Exercise material START

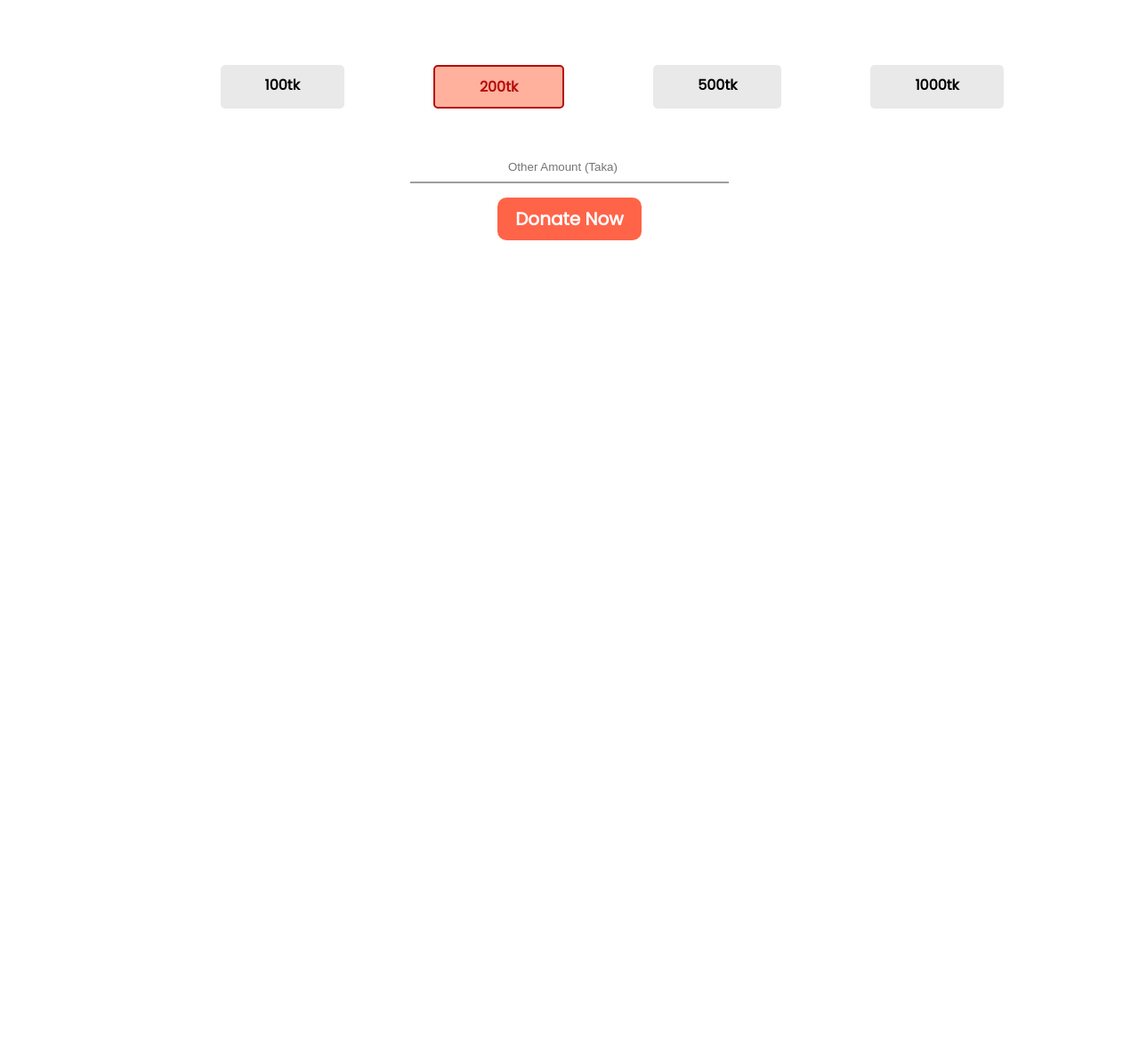
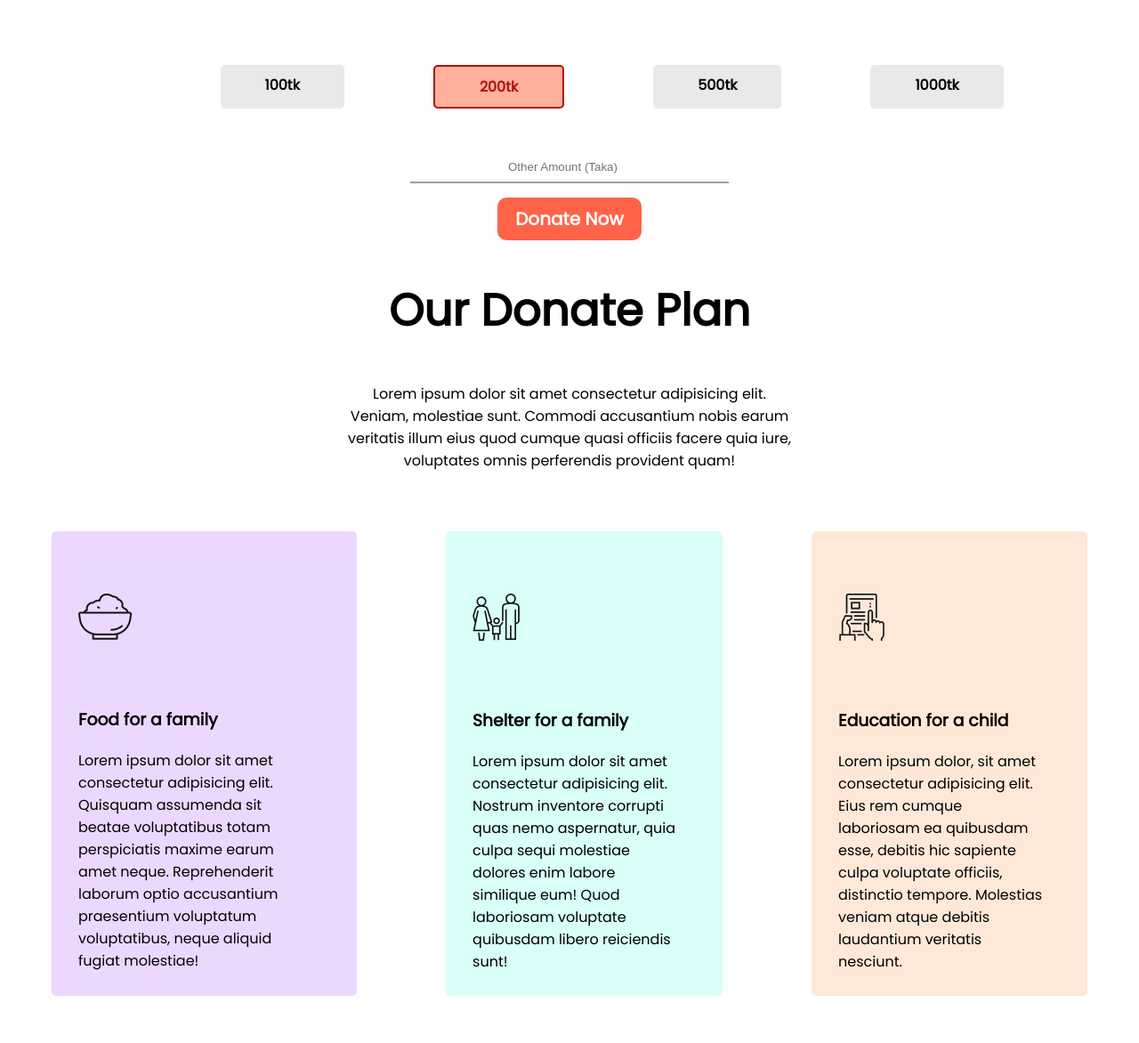
Before and after one commit to mehedi2283/assignment1, a plain HTML site: page index.html in a window 1280 px wide. Shown: the part 972-2144 px from the top of the page at 89% size. Before the commit the page ends 1251 px from the top, so only its background shows below. Drawn offline with Linux system fonts and the light colour scheme.

Commit message:
sec 3 done

```diff
--- a/index.html
+++ b/index.html
@@ -52,6 +52,48 @@
 
 
     </section>
+
+
+    <section class="sec3">
+        <h1>Our Donate Plan</h1>
+        <p id="sec3p">Lorem ipsum dolor sit amet consectetur adipisicing elit. Veniam, molestiae sunt. Commodi
+            accusantium nobis
+            earum veritatis illum eius quod cumque quasi officiis facere quia iure, voluptates omnis perferendis
+            provident quam!</p>
+        <div class="flex">
+            <li id="list1">
+                <img src="icons/food.png" alt="">
+                <br>
+                <br>
+                <br>
+                <h3>Food for a family</h3>
+                <p>Lorem ipsum dolor sit amet consectetur adipisicing elit. Quisquam assumenda sit beatae voluptatibus
+                    totam perspiciatis maxime earum amet neque. Reprehenderit laborum optio accusantium praesentium
+                    voluptatum voluptatibus, neque aliquid fugiat molestiae!</p>
+            </li>
+            <li id="list2">
+                <img src="icons/shelter.png" alt="">
+                <br>
+                <br>
+                <br>
+                <h3>Shelter for a family</h3>
+                <p>Lorem ipsum dolor sit amet consectetur adipisicing elit. Nostrum inventore corrupti quas nemo
+                    aspernatur, quia culpa sequi molestiae dolores enim labore similique eum! Quod laboriosam voluptate
+                    quibusdam libero reiciendis sunt!</p>
+            </li>
+            <li id="list3">
+                <img src="icons/Frame-1.png" alt="">
+                <br>
+                <br>
+                <br>
+                <h3>Education for a child</h3>
+                <p>Lorem ipsum dolor, sit amet consectetur adipisicing elit. Eius rem cumque laboriosam ea quibusdam
+                    esse, debitis hic sapiente culpa voluptate officiis, distinctio tempore. Molestias veniam atque
+                    debitis laudantium veritatis nesciunt.</p>
+            </li>
+
+        </div>
+    </section>
 </body>
 
 </html>
--- a/style.css
+++ b/style.css
@@ -42,7 +42,7 @@ body section p {
 }
 
 .btn:hover {
-    background-color: rgb(255, 224, 224);
+    background-color: rgb(255, 190, 190);
     color: rgb(210, 28, 28);
 }
 
@@ -54,6 +54,7 @@ body section p {
 .flex {
     list-style: none;
     display: inline-flex;
+
 }
 
 .flex li {
@@ -80,3 +81,41 @@ body section p {
 
 
 }
+
+.sec3 {
+    text-align: center;
+
+}
+
+.sec3 h1 {
+    font-weight: 700;
+}
+
+#sec3p {
+    padding: 1px 30%;
+}
+
+
+
+
+
+#list1 {
+    text-align: left;
+    padding-top: 70px;
+    padding-left: 30px;
+    background-color: rgb(236, 216, 255);
+}
+
+#list2 {
+    text-align: left;
+    padding-top: 70px;
+    padding-left: 30px;
+    background-color: rgb(216, 255, 248);
+}
+
+#list3 {
+    text-align: left;
+    padding-top: 70px;
+    padding-left: 30px;
+    background-color: rgb(255, 232, 216);
+}
```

Exercise material END

The problem
Repeat each line of the records exactly, dropping the pictures.

Response to the task
Before and after one commit to mehedi2283/assignment1, a plain HTML site: page index.html in a window 1280 px wide. Shown: the part 972-2144 px from the top of the page at 89% size. Before the commit the page ends 1251 px from the top, so only its background shows below. Drawn offline with Linux system fonts and the light colour scheme.

Commit message:
sec 3 done

```diff
--- a/index.html
+++ b/index.html
@@ -52,6 +52,48 @@
 
 
     </section>
+
+
+    <section class="sec3">
+        <h1>Our Donate Plan</h1>
+        <p id="sec3p">Lorem ipsum dolor sit amet consectetur adipisicing elit. Veniam, molestiae sunt. Commodi
+            accusantium nobis
+            earum veritatis illum eius quod cumque quasi officiis facere quia iure, voluptates omnis perferendis
+            provident quam!</p>
+        <div class="flex">
+            <li id="list1">
+                <img src="icons/food.png" alt="">
+                <br>
+                <br>
+                <br>
+                <h3>Food for a family</h3>
+                <p>Lorem ipsum dolor sit amet consectetur adipisicing elit. Quisquam assumenda sit beatae voluptatibus
+                    totam perspiciatis maxime earum amet neque. Reprehenderit laborum optio accusantium praesentium
+                    voluptatum voluptatibus, neque aliquid fugiat molestiae!</p>
+            </li>
+            <li id="list2">
+                <img src="icons/shelter.png" alt="">
+                <br>
+                <br>
+                <br>
+                <h3>Shelter for a family</h3>
+                <p>Lorem ipsum dolor sit amet consectetur adipisicing elit. Nostrum inventore corrupti quas nemo
+                    aspernatur, quia culpa sequi molestiae dolores enim labore similique eum! Quod laboriosam voluptate
+                    quibusdam libero reiciendis sunt!</p>
+            </li>
+            <li id="list3">
+                <img src="icons/Frame-1.png" alt="">
+                <br>
+                <br>
+                <br>
+                <h3>Education for a child</h3>
+                <p>Lorem ipsum dolor, sit amet consectetur adipisicing elit. Eius rem cumque laboriosam ea quibusdam
+                    esse, debitis hic sapiente culpa voluptate officiis, distinctio tempore. Molestias veniam atque
+                    debitis laudantium veritatis nesciunt.</p>
+            </li>
+
+        </div>
+    </section>
 </body>
 
 </html>
--- a/style.css
+++ b/style.css
@@ -42,7 +42,7 @@ body section p {
 }
 
 .btn:hover {
-    background-color: rgb(255, 224, 224);
+    background-color: rgb(255, 190, 190);
     color: rgb(210, 28, 28);
 }
 
@@ -54,6 +54,7 @@ body section p {
 .flex {
     list-style: none;
     display: inline-flex;
+
 }
 
 .flex li {
@@ -80,3 +81,41 @@ body section p {
 
 
 }
+
+.sec3 {
+    text-align: center;
+
+}
+
+.sec3 h1 {
+    font-weight: 700;
+}
+
+#sec3p {
+    padding: 1px 30%;
+}
+
+
+
+
+
+#list1 {
+    text-align: left;
+    padding-top: 70px;
+    padding-left: 30px;
+    background-color: rgb(236, 216, 255);
+}
+
+#list2 {
+    text-align: left;
+    padding-top: 70px;
+    padding-left: 30px;
+    background-color: rgb(216, 255, 248);
+}
+
+#list3 {
+    text-align: left;
+    padding-top: 70px;
+    padding-left: 30px;
+    background-color: rgb(255, 232, 216);
+}
```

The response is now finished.